‘Gimme a Band! Gimme a Banana! The Carmen Miranda Story’
Through Nov. 14
Logan Fringe Arts Space: Trinidad Theatre,
1358 Florida Ave NE
In 1945, Carmen Miranda was the highest paid woman in Hollywood. A talented entertainer with a comic flair, the “Brazilian bombshell” famous for her tutti-frutti hats was a wartime favorite who rose to stardom singing, dancing and malaproppng her way through a half dozen Technicolor feel-good films. But behind the laughing façade, things were sometimes grim.
With “Gimme a Band! Gimme a Banana!,” Pointless Theatre distills Miranda’s extraordinary bio to an engaging 60 minutes. Written by Mel Beiler and Patti Kalil and co-directed by Roberta Alves and Matt Reckeweg, the company’s latest offering unfolds lucidly and imaginatively through the sounds of samba and experimental multi-disciplinary theatre — puppetry, dance, music, mime and minimal dialogue.
Though it has the feel of a young production sometimes lacking finish, “Gimme a Band!” is not without strengths: foremost of which is an onstage and on point Brazilian band supplying the music of Miranda’s professional life spanning from Rio nightclubs to Hollywood studios including “Tico Tico No Fubá,” “South American Way” and “I, Yi, Yi, Yi, Yi, Yi (I Like You Very Much).” There’s also Bieler and Kalil’s charming toy-like proscenium stage set framed in outsized banana leaves and flowers and delightful tropical bird puppets. And an keen young cast led by Sharalys Silva as Miranda
Of course, assaying a movie star is a tall order. Incredibly kinetic with flashing eyes and an enormous grin, Miranda was a singular presence.

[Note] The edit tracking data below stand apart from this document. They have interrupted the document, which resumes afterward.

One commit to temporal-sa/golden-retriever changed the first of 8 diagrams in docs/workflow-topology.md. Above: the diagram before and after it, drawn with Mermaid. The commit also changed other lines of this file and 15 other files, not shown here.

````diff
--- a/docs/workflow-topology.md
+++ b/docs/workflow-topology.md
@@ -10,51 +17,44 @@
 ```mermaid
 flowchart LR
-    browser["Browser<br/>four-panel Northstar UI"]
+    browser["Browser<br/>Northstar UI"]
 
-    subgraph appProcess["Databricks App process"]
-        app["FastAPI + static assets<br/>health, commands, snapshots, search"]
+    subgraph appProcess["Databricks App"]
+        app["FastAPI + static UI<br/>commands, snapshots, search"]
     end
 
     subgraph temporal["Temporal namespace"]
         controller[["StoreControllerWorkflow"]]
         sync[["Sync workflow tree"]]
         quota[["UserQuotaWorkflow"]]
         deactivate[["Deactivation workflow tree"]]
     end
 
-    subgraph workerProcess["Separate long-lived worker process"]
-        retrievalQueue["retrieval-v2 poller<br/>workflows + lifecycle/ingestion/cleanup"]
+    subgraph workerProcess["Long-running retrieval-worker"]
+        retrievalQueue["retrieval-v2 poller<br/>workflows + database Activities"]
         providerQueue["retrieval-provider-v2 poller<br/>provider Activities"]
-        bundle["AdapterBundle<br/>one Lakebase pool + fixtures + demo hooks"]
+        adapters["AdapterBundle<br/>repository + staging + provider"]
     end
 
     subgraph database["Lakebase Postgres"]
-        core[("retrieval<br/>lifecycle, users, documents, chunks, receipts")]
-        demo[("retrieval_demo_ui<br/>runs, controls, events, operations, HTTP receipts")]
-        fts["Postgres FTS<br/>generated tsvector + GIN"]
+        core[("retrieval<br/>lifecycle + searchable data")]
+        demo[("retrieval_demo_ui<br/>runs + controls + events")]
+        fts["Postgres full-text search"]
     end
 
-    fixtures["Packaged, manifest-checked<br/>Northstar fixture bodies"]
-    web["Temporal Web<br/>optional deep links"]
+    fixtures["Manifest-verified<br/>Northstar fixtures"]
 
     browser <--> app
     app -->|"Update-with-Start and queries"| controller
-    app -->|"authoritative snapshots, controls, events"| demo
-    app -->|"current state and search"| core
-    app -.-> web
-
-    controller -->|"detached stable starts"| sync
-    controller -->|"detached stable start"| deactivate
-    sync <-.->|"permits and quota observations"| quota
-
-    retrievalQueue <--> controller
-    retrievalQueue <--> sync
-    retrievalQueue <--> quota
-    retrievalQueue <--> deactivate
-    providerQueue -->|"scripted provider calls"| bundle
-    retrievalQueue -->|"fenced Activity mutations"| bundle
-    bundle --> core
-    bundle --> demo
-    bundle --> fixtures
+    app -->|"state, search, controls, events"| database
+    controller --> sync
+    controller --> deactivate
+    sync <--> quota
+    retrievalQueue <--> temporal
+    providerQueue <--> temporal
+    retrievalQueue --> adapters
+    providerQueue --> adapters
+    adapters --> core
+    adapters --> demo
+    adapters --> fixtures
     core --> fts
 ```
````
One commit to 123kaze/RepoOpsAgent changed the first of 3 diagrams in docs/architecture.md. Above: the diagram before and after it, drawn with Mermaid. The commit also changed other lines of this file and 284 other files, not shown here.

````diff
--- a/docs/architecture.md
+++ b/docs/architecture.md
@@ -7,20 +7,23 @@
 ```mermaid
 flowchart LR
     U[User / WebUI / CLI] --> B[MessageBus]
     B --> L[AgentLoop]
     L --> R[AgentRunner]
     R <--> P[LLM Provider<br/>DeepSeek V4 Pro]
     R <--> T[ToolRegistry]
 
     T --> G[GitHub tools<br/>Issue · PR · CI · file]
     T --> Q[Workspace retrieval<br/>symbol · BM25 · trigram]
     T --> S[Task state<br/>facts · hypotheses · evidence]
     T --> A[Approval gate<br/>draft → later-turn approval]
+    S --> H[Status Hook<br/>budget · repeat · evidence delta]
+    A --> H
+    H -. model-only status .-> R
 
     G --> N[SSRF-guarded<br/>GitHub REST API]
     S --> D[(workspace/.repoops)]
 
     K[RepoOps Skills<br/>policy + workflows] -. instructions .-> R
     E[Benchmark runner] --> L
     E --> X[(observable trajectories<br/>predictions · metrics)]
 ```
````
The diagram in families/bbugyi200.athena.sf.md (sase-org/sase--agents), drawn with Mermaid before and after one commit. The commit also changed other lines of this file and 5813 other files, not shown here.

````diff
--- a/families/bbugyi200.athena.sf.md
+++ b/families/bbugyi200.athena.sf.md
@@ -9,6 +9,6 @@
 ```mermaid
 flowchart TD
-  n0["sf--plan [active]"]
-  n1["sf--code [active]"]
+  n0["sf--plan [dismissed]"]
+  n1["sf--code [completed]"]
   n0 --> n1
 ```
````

While Silva never reaches the manic madness captured in Miranda’s movies, she delivers an appealing, though decidedly milder, interpretation.
The show opens with Miranda’s heavily attended funeral in her native Rio, and then looks back. As a young shop girl Miranda is singled out for her vivacity and musical talent. She becomes Brazil’s top female recording artist at just 21.Theater great Lee Shubert (here played by Scott Whelan) launches her on Broadway, and soon after she conquers Hollywood.
But a stressed Miranda grapples with addiction. She relies on Benzedrine to meet her overwhelming work commitments and maintain her trademark gaiety. We watch as she marries an abusive opportunist, suffers a painful miscarriage and goes through a course of brutal electroshock therapy all backed by a mournful instrumental solo. She dies at 46.
Miranda was a specialty star and not a leading lady. Typically she was brought in to add some spice to a fluffy boy-meets-girl story set in an indeterminate South American locale with one of her exotic, upbeat numbers. “Gimme a Band!” offers a spare take on Miranda’s iconic Busby Berkeley-choreographed number “The Lady in the Tutti-Frutti Hat” from the mindless but fun “The Gang’s All Here.” But instead of Miranda backed by a hundred chorines toting huge bright yellow, papier-mâché bananas, here there are only three. It’s fun, but projections might have helped convey the magnitude of Miranda’s persona. Also, there’s an unmemorable version of “The Enchilada Man” featuring Miranda with Dean Martin (Daniel Smeriglio) and Jerry Lewis (Whalen again).
In one the show’s highlights, Rebecca Ballinger steps out of the chorus to perform Cole Porter’s “Something for the Boys” as a knowing Hollywood nightclub singer.
Costume designer Frank Labovitz dresses showbiz Miranda in flattering skirts with thigh-high splits and fabulous turbans inspired by myriad things including an explosion of fireworks and a bowl of tossed salad complete with big fork and spoon. Miranda’s sensational head gear was originally inspired by the dress of Afro-Brazilian market women in Bahia (Brazil’s northeastern state) who carry produce on their heads.
Despite some missteps, “Gimme a Band!” succeeds in giving the essence of Miranda’s life. It was glorious and sad. She gave until she no longer could.